Analyse forensic evidence either in laboratory conditions or directly at the crime scene. Hyperspectral imaging is a non-contact, non-destructive method that requires no sample preparation, ensuring the integrity of evidence.
A crime scene can hold a myriad of evidence – stains, marks, or residue. It is for the forensic investigators to identify, gather and analyse the samples to help find out what happened. While forensic science has made leaps and bounds in the past, could it still benefit from hyperspectral imaging?
Several independent studies indicate that it could. There is room for improvement in the current crime scene investigation methods: while some of them use chemicals and therefore risk contaminating the sample, others require sending the samples for laboratory analysis, which takes time and money. What is missing is a non-contact, non-destructive way to identify materials quickly, reliably, and on location. Here are just a few examples of how hyperspectral imaging can improve forensic investigation methods.
Identifying blood stains
A stain is found at the possible crime scene. Is it blood, or something else? Is it from the nosebleed that happened last week or from a more recent event? Hyperspectral imaging finds blood stains in crime scenes quickly and easily. What is more, it can even help determine how old the blood stain is. No chemicals are involved, therefore there is no risk of diluting or altering the blood spatter.
Hyperspectral imaging for the age estimation of blood stains at the crime scene.
Examining gunshot residue
Gunshot residue is delicate evidence. When a forensic investigator applies chemicals for visualisation, they can alter the pattern that is used for reconstruction and determining shooting distances and angles. As a result, they may destroy valuable information. Hyperspectral imaging can provide a quick, non-contact tool for determining the presence of the gunshot residue at a scene and visualising the patterns.
Visible and near-infrared chemical imaging methods for the analysis of selected forensic samples
Analysing paint marks in hit-and-run cases
Paint traces left on a scene of a hit-and-run case can give valuable information on the car that escaped the scene. Paint analysis, however, requires microscopes and sample preparation. With hyperspectral imaging, a quick test performed at the scene could narrow down the possible makes of the car based on the paint spectra.
Evaluation of Hyperspectral Imaging Visible/Near Infrared Spectroscopy as a forensic tool for automotive paint distinction

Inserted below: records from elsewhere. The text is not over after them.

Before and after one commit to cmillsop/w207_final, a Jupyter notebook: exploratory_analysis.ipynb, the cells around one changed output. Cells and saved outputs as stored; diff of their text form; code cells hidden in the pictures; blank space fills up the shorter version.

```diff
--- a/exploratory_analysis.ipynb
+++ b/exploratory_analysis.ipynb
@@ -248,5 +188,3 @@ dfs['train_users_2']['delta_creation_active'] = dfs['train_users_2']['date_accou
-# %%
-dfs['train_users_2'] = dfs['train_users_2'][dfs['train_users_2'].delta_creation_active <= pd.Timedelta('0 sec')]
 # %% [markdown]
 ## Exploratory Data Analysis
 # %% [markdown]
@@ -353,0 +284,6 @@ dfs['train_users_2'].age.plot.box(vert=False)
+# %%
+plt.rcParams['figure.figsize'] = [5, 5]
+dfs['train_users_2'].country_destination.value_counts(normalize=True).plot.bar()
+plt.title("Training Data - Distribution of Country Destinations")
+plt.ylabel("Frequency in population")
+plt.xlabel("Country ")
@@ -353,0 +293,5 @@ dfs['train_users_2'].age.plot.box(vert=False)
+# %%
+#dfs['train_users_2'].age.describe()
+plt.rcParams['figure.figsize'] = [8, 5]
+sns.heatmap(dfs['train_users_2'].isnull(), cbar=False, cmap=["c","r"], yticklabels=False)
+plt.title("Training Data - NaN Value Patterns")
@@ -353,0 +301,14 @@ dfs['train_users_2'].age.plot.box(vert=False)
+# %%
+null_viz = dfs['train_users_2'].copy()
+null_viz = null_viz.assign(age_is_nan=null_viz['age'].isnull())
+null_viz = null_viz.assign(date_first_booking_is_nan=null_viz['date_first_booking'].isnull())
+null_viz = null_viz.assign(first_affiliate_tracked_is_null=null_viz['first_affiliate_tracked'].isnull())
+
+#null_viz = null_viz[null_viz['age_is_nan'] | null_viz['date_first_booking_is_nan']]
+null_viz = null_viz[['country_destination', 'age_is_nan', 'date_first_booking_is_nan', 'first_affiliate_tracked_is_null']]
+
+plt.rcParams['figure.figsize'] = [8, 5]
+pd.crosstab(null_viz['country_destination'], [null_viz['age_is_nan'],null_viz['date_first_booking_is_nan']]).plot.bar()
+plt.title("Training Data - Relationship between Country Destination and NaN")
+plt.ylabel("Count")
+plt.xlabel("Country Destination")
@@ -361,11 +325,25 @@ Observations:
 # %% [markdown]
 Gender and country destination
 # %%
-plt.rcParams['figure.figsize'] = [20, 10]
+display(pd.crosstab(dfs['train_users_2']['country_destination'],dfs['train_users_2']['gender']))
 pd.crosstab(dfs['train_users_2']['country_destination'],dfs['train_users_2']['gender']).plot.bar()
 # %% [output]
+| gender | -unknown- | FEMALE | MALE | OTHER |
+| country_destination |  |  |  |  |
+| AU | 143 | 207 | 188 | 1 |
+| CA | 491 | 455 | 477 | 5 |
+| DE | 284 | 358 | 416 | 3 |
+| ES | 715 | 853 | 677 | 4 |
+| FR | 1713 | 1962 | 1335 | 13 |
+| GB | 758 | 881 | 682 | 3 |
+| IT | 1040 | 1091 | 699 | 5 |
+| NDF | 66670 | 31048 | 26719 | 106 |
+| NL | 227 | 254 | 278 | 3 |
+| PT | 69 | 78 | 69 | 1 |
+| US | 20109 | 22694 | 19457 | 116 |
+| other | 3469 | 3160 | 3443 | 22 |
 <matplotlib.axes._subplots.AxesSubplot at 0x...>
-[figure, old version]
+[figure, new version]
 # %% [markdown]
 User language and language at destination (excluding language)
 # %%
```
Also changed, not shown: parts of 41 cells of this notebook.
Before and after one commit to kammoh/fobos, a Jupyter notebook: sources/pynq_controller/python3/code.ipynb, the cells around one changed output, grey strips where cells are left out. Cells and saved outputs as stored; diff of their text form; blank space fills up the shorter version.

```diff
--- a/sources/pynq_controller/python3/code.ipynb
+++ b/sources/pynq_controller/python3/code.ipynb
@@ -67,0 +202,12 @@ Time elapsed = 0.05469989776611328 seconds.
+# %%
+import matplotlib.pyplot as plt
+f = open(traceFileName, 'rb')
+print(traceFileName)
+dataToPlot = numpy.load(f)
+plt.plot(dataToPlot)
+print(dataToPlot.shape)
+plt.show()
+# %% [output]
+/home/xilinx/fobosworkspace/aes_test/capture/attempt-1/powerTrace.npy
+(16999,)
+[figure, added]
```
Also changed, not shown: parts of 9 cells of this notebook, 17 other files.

The future of hyperspectral imaging in forensics
Forensics is more than just crime scene investigation. The possible applications of hyperspectral imaging do not end there, either. Hyperspectral imaging could, for instance, help doctors determine the age of a bruise – objectively and accurately. It could also be used in a laboratory to identify fraudulent documents without having to destroy the sample. As the technology develops and becomes more portable and easier to use, it is quite possible that a hyperspectral camera will be a regular part of forensic investigators’ toolbox in the future.